Objective 6–3: I can solve exact equations.

Exact Equations

Exact Differential Form of an ODE

We will use another notation for total differential in this course. Since $F(x,y)=C$, then $dF=0$ and $\frac{\partial F}{\partial x}}dx+{\displaystyle \frac{\partial F}{\partial y}}dy=0$

or

$M(x,y)dx+N(x,y)dy=0$

In reality, the DE will more often be in the form:

The differential form $M(x,y){\textstyle \phantom{\rule{0.167em}{0ex}}}dx+N(x,y){\textstyle \phantom{\rule{0.167em}{0ex}}}dy=0$ is exact in a rectangle $R$ if there is a function $F(x,y)$ such that $\frac{\partial F(x,y)}{\partial x}}=M(x,y)$ and $\frac{\partial F(x,y)}{\partial y}}=N(x,y)$ for all $(x,y)$ in $R$.

Definition: Exact Equation

If $M(x,y)dx+N(x,y)dy=0$ is in exact differential form, then the DE is called an exact equation.

Test for Exactness

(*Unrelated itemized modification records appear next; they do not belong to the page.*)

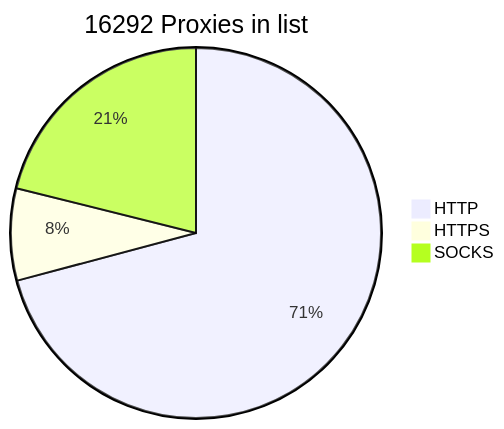
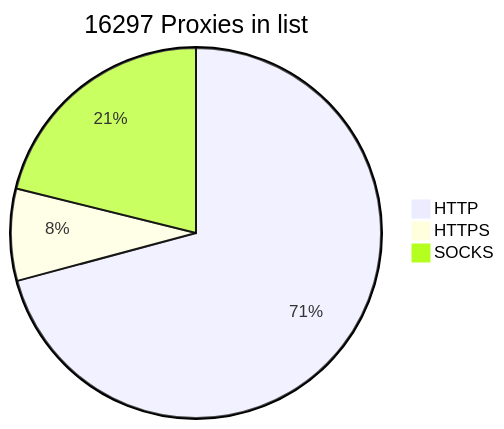
Before and after one commit to BlackSnowDot/proxylist-update-every-minute: the diagram in README.md, drawn with Mermaid.

````diff
--- a/README.md
+++ b/README.md
@@ -2,6 +2,6 @@
 ```mermaid
-pie title 16292 Proxies in list
+pie title 16297 Proxies in list
     "HTTP" : 11767
     "HTTPS": 1335
-    "SOCKS" : 3505
+    "SOCKS" : 3510
 ```
````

Suppose $M(x,y)$ and $N(x,y)$ are continuous in a rectangle $R$, then $M(x,y)dx+N(x,y)dy=0$ is an exact equation in $R$ if and only if $\frac{\partial M(x,y)}{\partial y}}={\displaystyle \frac{\partial N(x,y)}{\partial x}$ holds for all $(x,y)$ in $R$.